Nova Scotia Liberal Party
|Nova Scotia Liberal Party|
Active provincial party
1660 Hollis Street
Halifax, Nova Scotia
|Seats in House of Assembly|
|Politics of Nova Scotia
|Wikinews has related news: Stephen McNeil becomes leader of the Nova Scotia Liberals|
The party is descended from the pre-Confederation Reformers in Nova Scotia who coalesced around Joseph Howe demanding the institution of responsible government. The Liberals (Reformers) formed several governments in the colony between 1848 and 1867.
The party split during the debate on Confederation, with Howe and most other Liberals forming an Anti-Confederation Party, while supporters of confederation joined Tory Charles Tupper's Confederation Party. Howe, himself, initially opposed Confederation, but accepted it as a reality after initial attempts to scuttle it failed.
The Anti-Confederation Party took most of Nova Scotia's seats in the Canadian House of Commons in 1867, as well as forming the government of the new province under William Annand.

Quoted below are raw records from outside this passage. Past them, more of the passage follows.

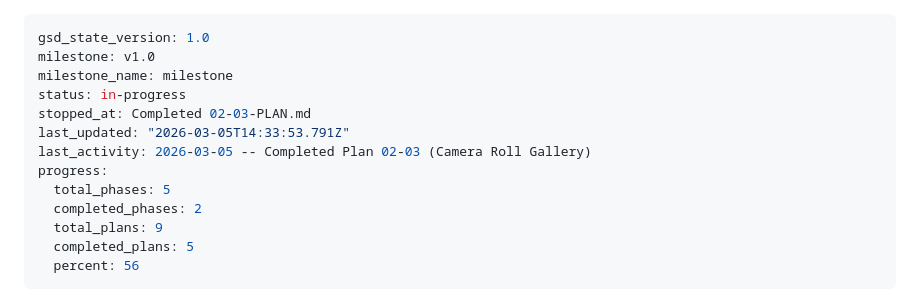
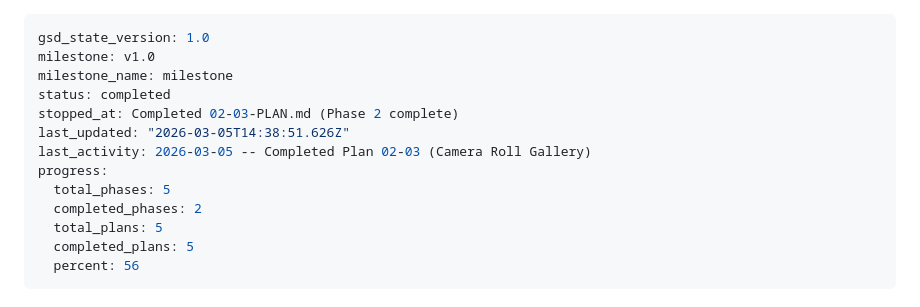
Before and after one commit to awtilly/thecaddiechat, a Markdown page: .planning/STATE.md, the part around the change. GitHub-like rendering.

Commit message:
docs(phase-02): complete phase execution

```diff
--- a/.planning/STATE.md
+++ b/.planning/STATE.md
@@ -2,14 +2,14 @@
 gsd_state_version: 1.0
 milestone: v1.0
 milestone_name: milestone
-status: in-progress
-stopped_at: Completed 02-03-PLAN.md
-last_updated: "2026-03-05T14:33:53.791Z"
+status: completed
+stopped_at: Completed 02-03-PLAN.md (Phase 2 complete)
+last_updated: "2026-03-05T14:38:51.626Z"
 last_activity: 2026-03-05 -- Completed Plan 02-03 (Camera Roll Gallery)
 progress:
   total_phases: 5
   completed_phases: 2
-  total_plans: 9
+  total_plans: 5
   completed_plans: 5
   percent: 56
 ---
```
Also changed, not shown: 1 other file.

The new, post-1867 Liberal Party was organised by Annand and his anti-Confederate forces, while the Conservative Party was organised by Tupper and supporters of Sir John A. Macdonald's coalition in the province.
Prior to 1956, the Nova Scotia Liberal Party had ruled the province for 76 of its 89 years, most of that time with fewer than 5 opposition members. It had also ruled prior to confederation, and was responsible for bringing the first responsible government to North America. From 1882 to 1925, the Liberals held power for an unbroken 43 years, currently the longest serving political dynasty in Canadian history. It is expected, if the current government of the Alberta PCs lasts to the next election, they will break this record.
The party in recent years
From 1956 the Tories gained significant ground with Robert Stanfield's reformation of the "Progressive Conservatives", and have successfully challenged the Liberals for control of the government. The Liberals faltered in the province at the beginning of the 21st century, and for a time were the third-largest party in the House of Assembly, behind the Tories and the Nova Scotia New Democratic Party. After the Nova Scotia Liberal Party's dismal performance in the 2006 election (and failing to win his own seat), leader Francis MacKenzie announced his resignation. He was succeeded by Stephen McNeil. In the 2009 election, the Liberals moved out of third-party status and formed the official opposition once again. In the 2013 election, the Liberals won a majority government, their first since the 1993 election under John Savage, and will take office for the first time in 14 years.
The Nova Scotia Liberals are the provincial section of the federal Liberal Party of Canada. The two parties have a shared membership, and Liberal Members of Parliament often become Liberal Members of the Legislative Assembly, and vice versa. Gerald Regan, for instance, became leader of the provincial party after serving as a Liberal MP. He joined the federal Liberal government after serving as premier of Nova Scotia. Angus L. Macdonald, the province's most storied Liberal premier, split his term into two by spending five years as a federal Liberal cabinet minister in the wartime government of William Lyon Mackenzie King.
Current elected members
|Wikimedia Commons has media related to Liberal Party of Nova Scotia.|
- List of Nova Scotia political parties
- List of Nova Scotia premiers
- Nova Scotia Liberal Party leadership election, 2007
- Nova Scotia Liberal Party leadership elections
- "Alberta keeps Tories". The Chronicle Herald. April 24, 2012. Retrieved 2012-05-12.
- "MacKenzie steps down as Liberal leader". CBC News. June 20, 2006. Retrieved 2013-10-09.
- "Stephen McNeil leads Liberals to majority in Nova Scotia". CBC News. October 8, 2013. Retrieved 2013-10-09.